Ohio teachers’ ‘LGBTQ-friendly’ badges point to sexually explicit material
Jacob Fuller, FISM News
The nation’s largest teachers’ union has found itself in hot water over badges that demonstrate more how the organization intends to indoctrinate children into radical sexual and gender ideology, than parents approve it or not.
Teachers in Hilliard, Ohio were seen wearing badges provided by the LGBTQ+ Caucus and the local branch of the National Education Association to show they are a ‘safe space’ for students who identify as LGBTQ. The badges did much more than that, however, as they contained a QR code, which directed users to “LGBTQ-friendly websites and resources,” according to a report from NBC 4 in Columbus, Ohio.
One such resource, Teen Health Source, includes a document that provides explicit instructions for many sex acts, formatted as if they were recipes in a cookbook. (FISM News does not provide a link to the document due to its sexually explicit nature.)
Manhattan Institute reporter Christopher Rufo helped bring the disturbing story to light on Twitter.
“NEA is the largest teachers’ union in the nation, representing more than 3 million public school teachers in 14,000 local school districts,” Rufo said. declared. “And they actively promote resources for [sexually explicit conduct many find reprehensible]. Ashamed.”

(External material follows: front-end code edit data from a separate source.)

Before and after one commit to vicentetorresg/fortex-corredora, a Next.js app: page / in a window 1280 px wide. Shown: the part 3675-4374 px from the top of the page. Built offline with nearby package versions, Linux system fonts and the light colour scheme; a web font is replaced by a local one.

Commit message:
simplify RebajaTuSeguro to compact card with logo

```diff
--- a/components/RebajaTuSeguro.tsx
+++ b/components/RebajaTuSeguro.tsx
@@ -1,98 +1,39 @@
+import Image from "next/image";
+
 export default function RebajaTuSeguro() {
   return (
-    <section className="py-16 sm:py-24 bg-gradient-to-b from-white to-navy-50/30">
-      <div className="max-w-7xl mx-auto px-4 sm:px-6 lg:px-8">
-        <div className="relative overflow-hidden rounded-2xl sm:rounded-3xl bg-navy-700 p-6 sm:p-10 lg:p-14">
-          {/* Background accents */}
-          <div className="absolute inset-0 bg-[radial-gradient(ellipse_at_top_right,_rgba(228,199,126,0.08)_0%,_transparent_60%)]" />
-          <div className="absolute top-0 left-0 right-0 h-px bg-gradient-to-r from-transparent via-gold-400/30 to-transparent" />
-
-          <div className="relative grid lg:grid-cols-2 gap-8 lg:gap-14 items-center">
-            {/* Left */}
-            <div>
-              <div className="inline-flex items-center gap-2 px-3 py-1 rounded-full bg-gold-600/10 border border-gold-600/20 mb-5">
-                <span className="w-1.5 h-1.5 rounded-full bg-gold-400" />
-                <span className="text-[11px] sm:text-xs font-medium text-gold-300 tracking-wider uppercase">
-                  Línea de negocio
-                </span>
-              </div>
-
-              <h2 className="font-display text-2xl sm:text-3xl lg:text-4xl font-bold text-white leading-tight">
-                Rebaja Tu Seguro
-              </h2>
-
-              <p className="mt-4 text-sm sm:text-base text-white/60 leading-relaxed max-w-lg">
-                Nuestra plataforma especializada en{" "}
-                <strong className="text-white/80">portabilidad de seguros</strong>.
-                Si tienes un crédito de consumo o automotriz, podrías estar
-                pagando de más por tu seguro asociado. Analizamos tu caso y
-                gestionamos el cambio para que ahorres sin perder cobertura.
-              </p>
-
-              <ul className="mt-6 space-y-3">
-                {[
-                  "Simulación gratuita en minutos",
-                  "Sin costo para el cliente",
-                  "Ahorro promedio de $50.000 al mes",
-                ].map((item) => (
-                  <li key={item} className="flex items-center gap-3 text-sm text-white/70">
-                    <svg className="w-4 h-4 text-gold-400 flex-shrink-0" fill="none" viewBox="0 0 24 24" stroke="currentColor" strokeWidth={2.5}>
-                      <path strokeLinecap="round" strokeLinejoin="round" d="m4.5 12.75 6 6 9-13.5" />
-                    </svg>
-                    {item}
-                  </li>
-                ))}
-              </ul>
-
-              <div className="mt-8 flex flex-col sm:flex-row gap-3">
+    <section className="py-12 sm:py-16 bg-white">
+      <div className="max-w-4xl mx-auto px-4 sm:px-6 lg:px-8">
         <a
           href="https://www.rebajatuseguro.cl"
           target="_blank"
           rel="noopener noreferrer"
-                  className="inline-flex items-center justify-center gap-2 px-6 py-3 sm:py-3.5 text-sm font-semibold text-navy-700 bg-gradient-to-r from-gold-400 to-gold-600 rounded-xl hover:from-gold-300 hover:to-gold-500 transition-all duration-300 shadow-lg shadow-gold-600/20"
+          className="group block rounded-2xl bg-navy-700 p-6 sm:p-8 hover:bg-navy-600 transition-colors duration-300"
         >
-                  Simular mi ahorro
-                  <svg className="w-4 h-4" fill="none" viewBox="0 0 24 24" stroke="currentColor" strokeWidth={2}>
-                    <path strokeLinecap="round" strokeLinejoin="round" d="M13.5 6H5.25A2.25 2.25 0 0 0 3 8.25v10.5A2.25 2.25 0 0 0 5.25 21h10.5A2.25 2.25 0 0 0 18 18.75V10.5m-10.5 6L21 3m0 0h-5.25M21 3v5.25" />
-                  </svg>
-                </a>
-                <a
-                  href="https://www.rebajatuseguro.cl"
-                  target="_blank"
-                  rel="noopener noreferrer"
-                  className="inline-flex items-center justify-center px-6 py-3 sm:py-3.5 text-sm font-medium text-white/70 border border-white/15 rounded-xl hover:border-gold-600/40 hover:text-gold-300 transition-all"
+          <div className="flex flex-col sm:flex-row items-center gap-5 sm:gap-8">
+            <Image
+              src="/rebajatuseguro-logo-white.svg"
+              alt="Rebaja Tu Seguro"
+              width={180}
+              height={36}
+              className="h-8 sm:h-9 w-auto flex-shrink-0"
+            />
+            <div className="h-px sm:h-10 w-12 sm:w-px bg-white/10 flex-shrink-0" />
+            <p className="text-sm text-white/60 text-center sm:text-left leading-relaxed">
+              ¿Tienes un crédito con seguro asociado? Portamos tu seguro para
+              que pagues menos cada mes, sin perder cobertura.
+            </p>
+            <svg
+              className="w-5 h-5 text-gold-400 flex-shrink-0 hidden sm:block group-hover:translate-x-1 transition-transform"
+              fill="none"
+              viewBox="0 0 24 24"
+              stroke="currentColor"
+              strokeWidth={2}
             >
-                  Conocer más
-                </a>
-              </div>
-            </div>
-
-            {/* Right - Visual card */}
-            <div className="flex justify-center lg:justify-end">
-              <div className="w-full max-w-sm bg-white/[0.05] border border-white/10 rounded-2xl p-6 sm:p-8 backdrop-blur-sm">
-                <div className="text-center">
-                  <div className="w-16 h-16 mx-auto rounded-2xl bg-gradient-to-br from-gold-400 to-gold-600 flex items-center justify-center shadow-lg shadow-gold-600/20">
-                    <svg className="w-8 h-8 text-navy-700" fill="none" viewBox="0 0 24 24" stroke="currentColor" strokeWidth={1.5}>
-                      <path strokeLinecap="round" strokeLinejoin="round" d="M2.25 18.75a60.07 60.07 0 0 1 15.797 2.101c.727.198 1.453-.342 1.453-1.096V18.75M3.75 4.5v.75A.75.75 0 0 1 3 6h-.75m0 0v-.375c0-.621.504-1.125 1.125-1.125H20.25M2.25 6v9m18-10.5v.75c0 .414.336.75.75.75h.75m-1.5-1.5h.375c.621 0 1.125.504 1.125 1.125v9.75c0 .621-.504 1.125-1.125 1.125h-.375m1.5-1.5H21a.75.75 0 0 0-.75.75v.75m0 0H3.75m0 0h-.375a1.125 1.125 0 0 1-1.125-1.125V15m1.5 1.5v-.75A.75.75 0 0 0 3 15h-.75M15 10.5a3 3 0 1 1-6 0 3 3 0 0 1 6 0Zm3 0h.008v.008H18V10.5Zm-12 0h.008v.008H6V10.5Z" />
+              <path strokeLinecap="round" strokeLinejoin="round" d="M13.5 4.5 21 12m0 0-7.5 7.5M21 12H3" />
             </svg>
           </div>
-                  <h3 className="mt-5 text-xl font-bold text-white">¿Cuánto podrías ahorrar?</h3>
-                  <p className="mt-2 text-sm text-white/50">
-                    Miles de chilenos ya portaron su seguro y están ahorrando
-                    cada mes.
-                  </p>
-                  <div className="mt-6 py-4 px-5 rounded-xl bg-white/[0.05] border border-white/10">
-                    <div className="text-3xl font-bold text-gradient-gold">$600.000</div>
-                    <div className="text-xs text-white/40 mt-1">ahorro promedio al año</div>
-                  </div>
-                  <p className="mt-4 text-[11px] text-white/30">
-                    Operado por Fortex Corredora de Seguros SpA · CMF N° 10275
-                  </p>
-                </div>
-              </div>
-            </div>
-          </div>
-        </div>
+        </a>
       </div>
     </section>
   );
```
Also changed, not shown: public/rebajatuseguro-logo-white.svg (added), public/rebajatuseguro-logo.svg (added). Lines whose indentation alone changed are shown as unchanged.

Hilliard Superintendent Dave Stewart released a written response to local media.
“The badges in question have been provided to any teacher who has requested them by the National Education Association (NEA) and the Hilliard Education Association (HEA). The front of the badge that is visible when worn reads “I’m Here”. The intent of the badge is a message of safety and inclusion for all students,” Steward wrote in the release.

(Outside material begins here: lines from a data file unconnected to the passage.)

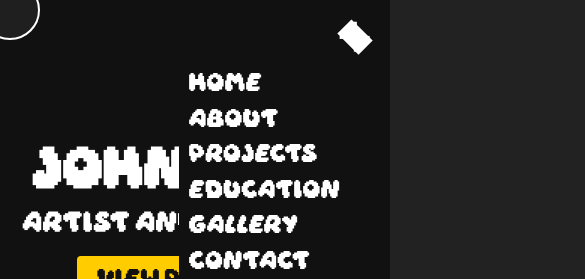
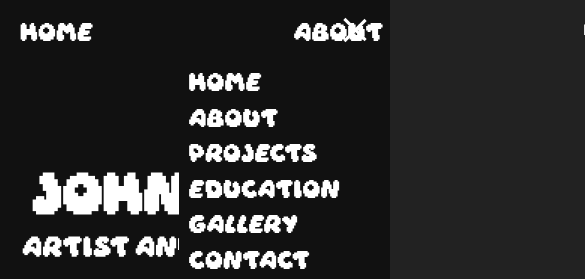
Before and after one commit to uckbu/portfolio, a plain HTML site: page index.html in a window 390 px wide. Both pictures are taken after a click on the element 355 px from the left and 33 px from the top of the page. Shown: the top 279 px of the page, 585 px wide, since content can reach past the window. Drawn offline with Linux system fonts and the light colour scheme.

Commit message:
Add files via upload

```diff
--- a/about.css
+++ b/about.css
@@ -8,8 +8,8 @@
   }
   #cursor-circle {
     position: fixed;
-    width: 60px;
-    height: 60px;
+    width: 20px;
+    height: 20px;
     border-radius: 50%;
     border: 2px solid white;
     background-color: rgba(255, 255, 255, 0.062);
@@ -52,6 +52,9 @@ body {
 header {
   background-color: #111;
   padding: 20px;
+}
+.top-banner li {
+  margin-right: 200px;
 }
 
 nav ul {
@@ -148,17 +151,6 @@ footer {
   cursor: pointer;
 }
 
-.burger-icon {
-  width: 30px;
-  height: 4px;
-  background-color: #fff;
-  margin-bottom: 6px;
-  transition: transform 0.3s;
-}
-
-.burger-menu.active .burger-icon {
-  transform: rotate(45deg) translate(5px, 5px);
-}
 
 .menu-links {
   display: none;
--- a/index.html
+++ b/index.html
@@ -5,12 +5,19 @@
   <meta name="viewport" content="width=device-width, initial-scale=1.0">
   <title>Personal Portfolio</title>
   <link rel="stylesheet" href="style.css">
-  <link href="Daydream.ttf" rel="stylesheet">
 </head>
 <body>
   <!-- Header -->
   <header>
     <nav>
+      <ul class="top-banner">
+        <li><a href="index.html">Home</a></li>
+        <li><a href="about.html">About</a></li>
+        <li><a href="projects.html">Projects</a></li>
+        <li><a href="education.html">Education</a></li>
+        <li><a href="gallery.html">Gallery</a></li>
+        <li><a href="contact.html">Contact</a></li>
+      </ul>
       <div class="burger-menu">
         <div class="burger-icon">
           <span></span>
@@ -28,6 +35,10 @@
       </div>
     </nav>
   </header>
+
+
+
+
   <!-- Cursor-->
   <div id="cursor-circle"></div>
 
--- a/projcss.css
+++ b/projcss.css
@@ -8,8 +8,8 @@
   }
   #cursor-circle {
     position: fixed;
-    width: 60px;
-    height: 60px;
+    width: 20px;
+    height: 20px;
     border-radius: 50%;
     border: 2px solid white;
     background-color: rgba(255, 255, 255, 0.062);
@@ -53,7 +53,9 @@ header {
   background-color: #111;
   padding: 20px;
 }
-
+.top-banner li {
+  margin-right: 200px;
+}
 nav ul {
   list-style: none;
   display: flex;
--- a/script.js
+++ b/script.js
@@ -19,11 +19,13 @@ const menuLinks = document.querySelector('.menu-links');
 
 burgerMenu.addEventListener('click', function() {
   this.classList.toggle('active');
+  menuLinks.classList.toggle('active');
 });
 
 document.addEventListener('click', function(event) {
-  if (!burgerMenu.contains(event.target)) {
+  if (!burgerMenu.contains(event.target) && !menuLinks.contains(event.target)) {
     burgerMenu.classList.remove('active');
+    menuLinks.classList.remove('active');
   }
 });
 
@@ -45,12 +47,23 @@ menuItems.forEach(item => {
     });
 
     burgerMenu.classList.remove('active');
+    menuLinks.classList.remove('active');
   });
 });
 
+// Page Navigation
+const pageLinks = document.querySelectorAll('.menu-links a');
 
-    document.addEventListener('mousemove', function(e) {
-        var cursorCircle = document.getElementById('cursor-circle');
-        cursorCircle.style.left = e.clientX - 20 + 'px';
-        cursorCircle.style.top = e.clientY - 20 + 'px';
-      });
+pageLinks.forEach(link => {
+  link.addEventListener('click', function(event) {
+    event.preventDefault();
+    const targetPage = this.getAttribute('href');
+    window.location.href = targetPage;
+  });
+});
+
+document.addEventListener('mousemove', function(e) {
+  var cursorCircle = document.getElementById('cursor-circle');
+  cursorCircle.style.left = e.clientX - 20 + 'px';
+  cursorCircle.style.top = e.clientY - 20 + 'px';
+});
--- a/style.css
+++ b/style.css
@@ -8,8 +8,8 @@
   }
   #cursor-circle {
     position: fixed;
-    width: 60px;
-    height: 60px;
+    width: 20px;
+    height: 20px;
     border-radius: 50%;
     border: 2px solid white;
     background-color: rgba(255, 255, 255, 0.062);
@@ -84,6 +84,35 @@ a:hover {
   header {
     background-color: #111;
     padding: 20px;
+    display: flex;
+    justify-content: space-between;
+    align-items: center;
+  }
+
+  nav {
+    display: flex;
+    align-items: center;
+  }
+
+  .top-banner {
+    list-style: none;
+    display: flex;
+    margin-right: 40px;
+  }
+
+  .top-banner li {
+    margin-right: 200px;
+  }
+
+  .top-banner li a {
+    font-family: Daydreams, sans-serif;
+    color: #fff;
+    text-decoration: none;
+    transition: color 0.3s;
+  }
+
+  .top-banner li a:hover {
+    color: #ffcc00;
   }
 
   nav ul {
@@ -278,6 +307,7 @@ nav ul li a {
       opacity: 0;
     }
     }
+
 /* Burger Menu */
 .burger-menu {
   position: fixed;
@@ -287,17 +317,6 @@ nav ul li a {
   cursor: pointer;
 }
 
-    .burger-icon {
-    width: 30px;
-    height: 4px;
-    background-color: #fff;
-    margin-bottom: 6px;
-    transition: transform 0.3s;
-    }
-
-   .burger-menu.active .burger-icon {
-    transform: rotate(45deg) translate(5px, 5px);
-   }
 
 .menu-links {
   display: none;
@@ -322,6 +341,7 @@ nav ul li a {
 .burger-menu.active .menu-links {
   display: block;
 }
+
 /* Projects Section */
 .projects-section {
     padding: 60px 0;
```
Also changed, not shown: about.html (+10 -0 lines), projects.html (+10 -0 lines), projfiles.css (added, +55 -0 lines), _redirects.txt (added). Lines whose indentation alone changed are shown as unchanged.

He went on with an explanation that defies both logic and the fact that the resources clearly state their intended audience.
“The QR code on the back of the badge is not there to be shared with students; rather, it is provided to adults by the NEA if they wish to learn more about LGTBQ+ issues and support LGBTQ+ students. Any teacher who chose to wear one of the badges clearly understood that the resources in the link were intended for adults and not for students.

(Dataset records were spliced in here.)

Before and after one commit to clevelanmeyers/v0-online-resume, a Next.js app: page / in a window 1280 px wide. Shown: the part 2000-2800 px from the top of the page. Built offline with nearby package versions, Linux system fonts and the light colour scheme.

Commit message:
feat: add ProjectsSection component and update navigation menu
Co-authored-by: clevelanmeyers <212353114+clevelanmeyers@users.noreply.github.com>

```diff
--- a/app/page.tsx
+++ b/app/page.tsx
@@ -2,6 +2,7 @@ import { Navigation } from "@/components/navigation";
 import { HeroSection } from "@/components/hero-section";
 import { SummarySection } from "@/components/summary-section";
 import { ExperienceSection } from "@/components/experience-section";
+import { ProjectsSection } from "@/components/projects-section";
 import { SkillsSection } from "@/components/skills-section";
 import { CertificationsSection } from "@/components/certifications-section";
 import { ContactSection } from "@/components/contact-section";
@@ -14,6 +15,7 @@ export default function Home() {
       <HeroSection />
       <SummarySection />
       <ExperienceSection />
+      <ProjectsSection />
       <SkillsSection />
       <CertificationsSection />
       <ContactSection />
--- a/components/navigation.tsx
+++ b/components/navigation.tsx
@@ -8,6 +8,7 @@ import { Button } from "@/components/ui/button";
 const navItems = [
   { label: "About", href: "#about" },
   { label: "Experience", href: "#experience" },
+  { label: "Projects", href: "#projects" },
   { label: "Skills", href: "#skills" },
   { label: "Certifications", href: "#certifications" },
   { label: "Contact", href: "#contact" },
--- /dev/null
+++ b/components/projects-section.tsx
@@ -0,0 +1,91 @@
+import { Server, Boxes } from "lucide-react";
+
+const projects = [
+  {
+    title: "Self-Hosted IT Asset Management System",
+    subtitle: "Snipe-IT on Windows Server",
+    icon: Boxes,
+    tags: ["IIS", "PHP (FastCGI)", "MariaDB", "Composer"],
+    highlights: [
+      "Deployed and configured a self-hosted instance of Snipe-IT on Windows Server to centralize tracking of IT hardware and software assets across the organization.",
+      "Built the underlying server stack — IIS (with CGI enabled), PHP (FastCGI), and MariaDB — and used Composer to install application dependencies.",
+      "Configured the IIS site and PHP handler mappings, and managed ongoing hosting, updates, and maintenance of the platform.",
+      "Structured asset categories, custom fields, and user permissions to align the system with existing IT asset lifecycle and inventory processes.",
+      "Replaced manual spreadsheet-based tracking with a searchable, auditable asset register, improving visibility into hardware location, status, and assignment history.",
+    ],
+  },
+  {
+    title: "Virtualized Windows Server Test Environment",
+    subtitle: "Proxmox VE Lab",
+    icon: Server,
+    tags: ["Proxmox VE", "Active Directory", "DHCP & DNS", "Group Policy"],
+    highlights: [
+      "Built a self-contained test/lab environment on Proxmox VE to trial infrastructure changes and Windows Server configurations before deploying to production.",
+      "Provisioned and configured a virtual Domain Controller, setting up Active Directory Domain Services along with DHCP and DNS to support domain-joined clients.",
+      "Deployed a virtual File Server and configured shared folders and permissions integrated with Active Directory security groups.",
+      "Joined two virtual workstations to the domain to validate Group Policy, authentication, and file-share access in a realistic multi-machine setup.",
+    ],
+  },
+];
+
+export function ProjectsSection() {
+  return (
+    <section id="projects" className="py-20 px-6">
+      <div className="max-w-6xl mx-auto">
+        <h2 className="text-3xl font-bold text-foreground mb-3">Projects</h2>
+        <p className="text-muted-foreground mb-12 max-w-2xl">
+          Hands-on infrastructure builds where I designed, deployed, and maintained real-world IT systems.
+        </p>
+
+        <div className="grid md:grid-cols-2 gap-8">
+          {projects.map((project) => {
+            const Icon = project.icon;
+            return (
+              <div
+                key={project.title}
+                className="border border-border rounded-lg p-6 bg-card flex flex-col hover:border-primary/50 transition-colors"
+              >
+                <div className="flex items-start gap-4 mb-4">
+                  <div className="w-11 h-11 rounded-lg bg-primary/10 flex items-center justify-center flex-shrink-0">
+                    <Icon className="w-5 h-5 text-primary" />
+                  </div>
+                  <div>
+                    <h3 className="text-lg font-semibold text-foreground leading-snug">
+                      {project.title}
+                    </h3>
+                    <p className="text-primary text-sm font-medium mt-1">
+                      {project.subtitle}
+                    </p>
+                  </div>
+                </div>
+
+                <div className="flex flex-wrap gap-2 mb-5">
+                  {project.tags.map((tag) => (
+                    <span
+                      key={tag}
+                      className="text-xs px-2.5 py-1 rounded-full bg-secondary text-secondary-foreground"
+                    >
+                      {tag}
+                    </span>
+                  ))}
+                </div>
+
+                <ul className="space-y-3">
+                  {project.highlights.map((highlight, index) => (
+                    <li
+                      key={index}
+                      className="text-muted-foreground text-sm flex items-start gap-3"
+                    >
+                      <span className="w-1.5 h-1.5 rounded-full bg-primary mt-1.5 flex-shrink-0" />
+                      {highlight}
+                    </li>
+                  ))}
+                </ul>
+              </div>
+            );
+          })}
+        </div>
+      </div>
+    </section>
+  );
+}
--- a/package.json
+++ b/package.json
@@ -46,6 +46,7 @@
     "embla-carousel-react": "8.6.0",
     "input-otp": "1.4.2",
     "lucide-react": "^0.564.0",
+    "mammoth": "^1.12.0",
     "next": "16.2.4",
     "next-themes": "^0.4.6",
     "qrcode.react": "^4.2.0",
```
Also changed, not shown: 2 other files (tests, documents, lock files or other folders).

Despite this explanation, badges are designed to be worn on a lanyard – allowing the badge to hang freely – while teachers are in the presence of students. The common result of this is that either side of the badge can be exposed to anyone around, regardless of the wearer’s intent.
Badges worn by some teachers in @HilliardSchools, including teachers at Ridgewood Elementary, where K-5 students attend. The building manager is Kevin Buchman. The email is [email protected] Hilliard’s superintendent is David Stewart. The email is [email protected] pic.twitter.com/I8wwDouX2g
— Bruce Hooley (@BHOOLZ) August 26, 2022
Stewart went on to claim that the QR code and related resources are for adults only, despite the fact that the explicit website in question is titled “Teen Health Source.”
Teachers were reminded that QR code resources are for adult learning only. Additionally, they were reminded that resources should not be included or used in the design of a lesson plan. Teachers were reminded that if asked about the “I’m here” message on the badge, their response should be age-appropriate. Teachers have been advised that it may be in their interest to cover the QR code on the back of the badge.
The explanation has not assuaged the anger of parents who are demanding answers from school management and expressed their outrage at a school board meeting on Monday.
“It’s important to know if my 9-year-old daughter is going to go to a ‘safe’ man and read about…I mean, I won’t read certain things. I am embarrassed to share it with my mother who is with me,” said a worried parent. “If a male student came to see my 9-year-old daughter [and shared this content] I would file a complaint against this person. I don’t want my child to be exposed to even some degree of this at school.
The school district was already under fire from parents demanding answers about whether the school district was keeping parents in the dark if a child expresses a desire to move away from their biological birth.
“Columbus attorney Joshua Brown sent a letter to District Superintendent Dave Stewart on August 15 that gave the district 30 days to respond, after which Brown threatened to sue. The letter was the result of parents who came forward following a conversation in July between a few of them and the superintendent about Title IX amendments in which Stewart allegedly said a teacher would stand in potential danger if the teacher ‘released a kid’ to their parents without the child’s permission,” reported the Ohio Press Network (OPN).
A parent group has asked Hilliard City schools to answer their questions by Oct. 17 about how the district handles gender and sex-related conversations with students or parents will sue the district in court. federal.
Neither the National Education Association nor the Hilliard Education Association had publicly commented at the time of this publication.